The Government, of course, had no basis for endeavoring to have the Supreme Court review the Northern States Power decision. But a month later a square conflict among the circuits was created by Pacific Gas. The Government thereupon apparently was willing to forego this silver tray opportunity to seek finality on the troublesome issues presented, and, thereby to seek consistent national construction of the statute. Instead the approach of the Eighth Circuit was adopted although presumably not so in the Ninth Circuit. The Eighth Circuit opinion was a one page opinion affirming a summary judgment in a summary fashion. The Ninth Circuit opinion was by contrast an analytical opinion.
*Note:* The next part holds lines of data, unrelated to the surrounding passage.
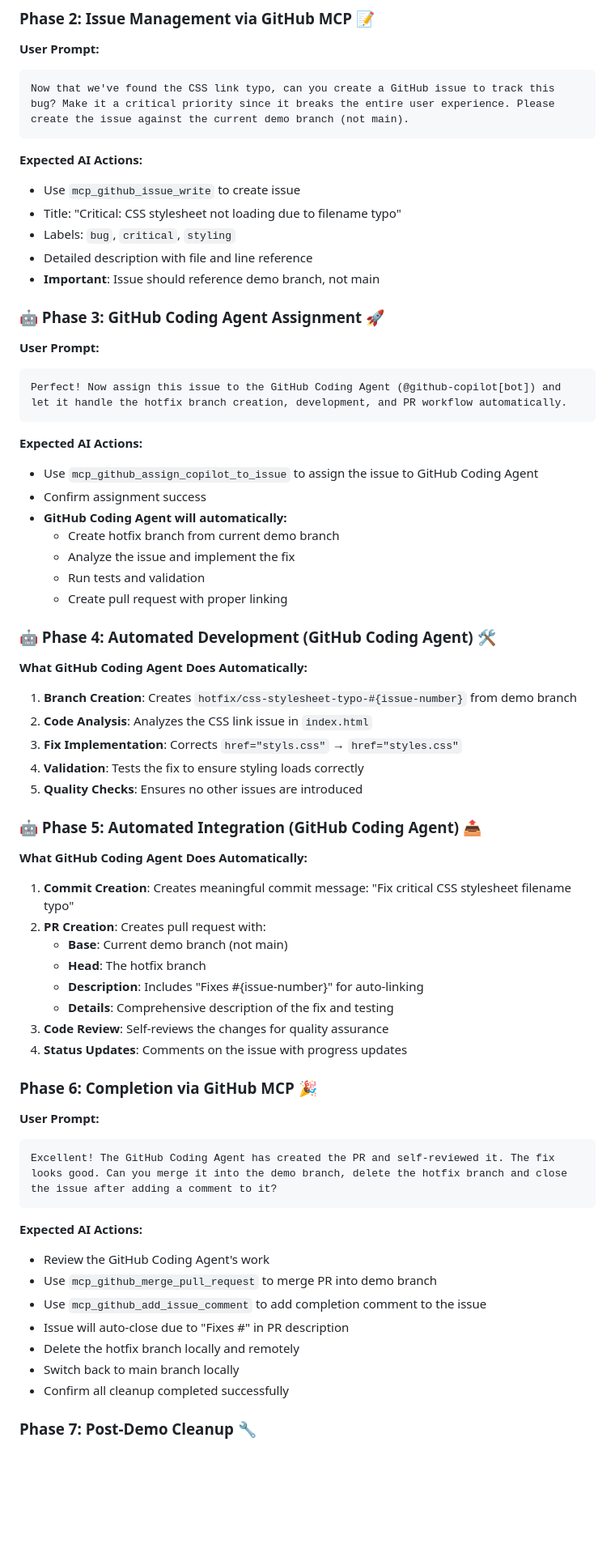
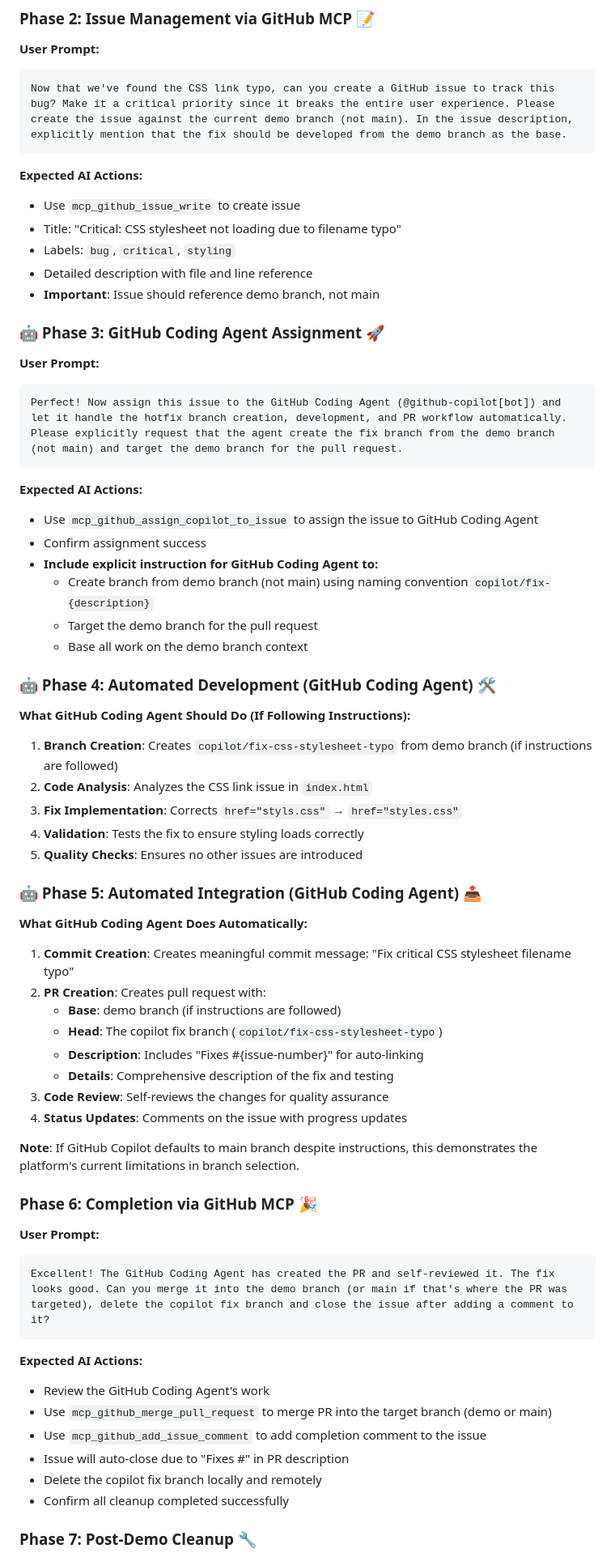
Before and after one commit to david-pizzi-cg/github-coding-agent-demo, a Markdown page: README.md, the part around the change. Shown at 81% size. Rendered like a GitHub page; blank space fills up the shorter version.

````diff
--- a/README.md
+++ b/README.md
@@ -98,7 +98,7 @@ Copilot, I just opened my World Clock website and it looks completely broken - a
 ### **Phase 2: Issue Management via GitHub MCP** 📝
 **User Prompt:**
 ```
-Now that we've found the CSS link typo, can you create a GitHub issue to track this bug? Make it a critical priority since it breaks the entire user experience. Please create the issue against the current demo branch (not main).
+Now that we've found the CSS link typo, can you create a GitHub issue to track this bug? Make it a critical priority since it breaks the entire user experience. Please create the issue against the current demo branch (not main). In the issue description, explicitly mention that the fix should be developed from the demo branch as the base.
 ```
 
 **Expected AI Actions:**
@@ -111,23 +111,22 @@ Now that we've found the CSS link typo, can you create a GitHub issue to track t
 ### **🤖 Phase 3: GitHub Coding Agent Assignment** 🚀
 **User Prompt:**
 ```
-Perfect! Now assign this issue to the GitHub Coding Agent (@github-copilot[bot]) and let it handle the hotfix branch creation, development, and PR workflow automatically.
+Perfect! Now assign this issue to the GitHub Coding Agent (@github-copilot[bot]) and let it handle the hotfix branch creation, development, and PR workflow automatically. Please explicitly request that the agent create the fix branch from the demo branch (not main) and target the demo branch for the pull request.
 ```
 
 **Expected AI Actions:**
 - Use `mcp_github_assign_copilot_to_issue` to assign the issue to GitHub Coding Agent
 - Confirm assignment success
-- **GitHub Coding Agent will automatically:**
-  - Create hotfix branch from current demo branch
-  - Analyze the issue and implement the fix
-  - Run tests and validation
-  - Create pull request with proper linking
+- **Include explicit instruction for GitHub Coding Agent to:**
+  - Create branch from demo branch (not main) using naming convention `copilot/fix-{description}`
+  - Target the demo branch for the pull request
+  - Base all work on the demo branch context
 
 ### **🤖 Phase 4: Automated Development (GitHub Coding Agent)** 🛠️
 
-**What GitHub Coding Agent Does Automatically:**
+**What GitHub Coding Agent Should Do (If Following Instructions):**
 
-1. **Branch Creation**: Creates `hotfix/css-stylesheet-typo-#{issue-number}` from demo branch
+1. **Branch Creation**: Creates `copilot/fix-css-stylesheet-typo` from demo branch (if instructions are followed)
 2. **Code Analysis**: Analyzes the CSS link issue in `index.html`
 3. **Fix Implementation**: Corrects `href="styls.css"` → `href="styles.css"`
 4. **Validation**: Tests the fix to ensure styling loads correctly
@@ -139,26 +138,27 @@ Perfect! Now assign this issue to the GitHub Coding Agent (@github-copilot[bot])
 
 1. **Commit Creation**: Creates meaningful commit message: "Fix critical CSS stylesheet filename typo"
 2. **PR Creation**: Creates pull request with:
-   - **Base**: Current demo branch (not main)
-   - **Head**: The hotfix branch
+   - **Base**: demo branch (if instructions are followed)
+   - **Head**: The copilot fix branch (`copilot/fix-css-stylesheet-typo`)
    - **Description**: Includes "Fixes #{issue-number}" for auto-linking
    - **Details**: Comprehensive description of the fix and testing
 3. **Code Review**: Self-reviews the changes for quality assurance
 4. **Status Updates**: Comments on the issue with progress updates
 
+**Note**: If GitHub Copilot defaults to main branch despite instructions, this demonstrates the platform's current limitations in branch selection.
+
 ### **Phase 6: Completion via GitHub MCP** 🎉
 **User Prompt:**
 ```
-Excellent! The GitHub Coding Agent has created the PR and self-reviewed it. The fix looks good. Can you merge it into the demo branch, delete the hotfix branch and close the issue after adding a comment to it?
+Excellent! The GitHub Coding Agent has created the PR and self-reviewed it. The fix looks good. Can you merge it into the demo branch (or main if that's where the PR was targeted), delete the copilot fix branch and close the issue after adding a comment to it?
 ```
 
 **Expected AI Actions:**
 - Review the GitHub Coding Agent's work
-- Use `mcp_github_merge_pull_request` to merge PR into demo branch
+- Use `mcp_github_merge_pull_request` to merge PR into the target branch (demo or main)
 - Use `mcp_github_add_issue_comment` to add completion comment to the issue
 - Issue will auto-close due to "Fixes #" in PR description
-- Delete the hotfix branch locally and remotely
-- Switch back to main branch locally
+- Delete the copilot fix branch locally and remotely
 - Confirm all cleanup completed successfully
 
 ### **Phase 7: Post-Demo Cleanup** 🔧
````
Finally, I am not unmindful that the continued application of the regulation may no longer be a source of other inconsistent opinions as to tax consequences visited on vehicles of the involved types after July 1, 1984. The substantial sum of tax dollars at stake, however, involving such vehicles prior to that date causes a proper resolution of the issue to be of continued vitality and importance. The majority opinion finds in the passage of the 1983 amendment some significance to the effect that Congress was recognizing the rationality of the regulation.
I fail to find any rationality in the adoption of this simplistic approach, although it is bound to increase revenues for highways, an aspect recognizable certainly by the Congress. Clearly the action bears no rational relationship to the issue of whether vehicles merely accepted for use per se contribute to the wear and tear of the highways in the manner that vehicles "customarily used" in combination with heavy trailers do. It strikes me that a reasonably strong inference is presented that Congress was doing nothing more than opting for the money producing aspects of the simplistic test although that test was irrationally related to its own express purpose of imposing the test on vehicles "customarily used." I express no opinion, leaving for further litigation, often indecisive as we know from prior appeals on the general issue, the question of whether removable coupling devices used only occasionally will bring the equipment within the ambit of the 1983 amendment.
For the foregoing reasons, I would reverse and remand for a factual determination of the customary use of this type of utility truck. Accordingly, I dissent.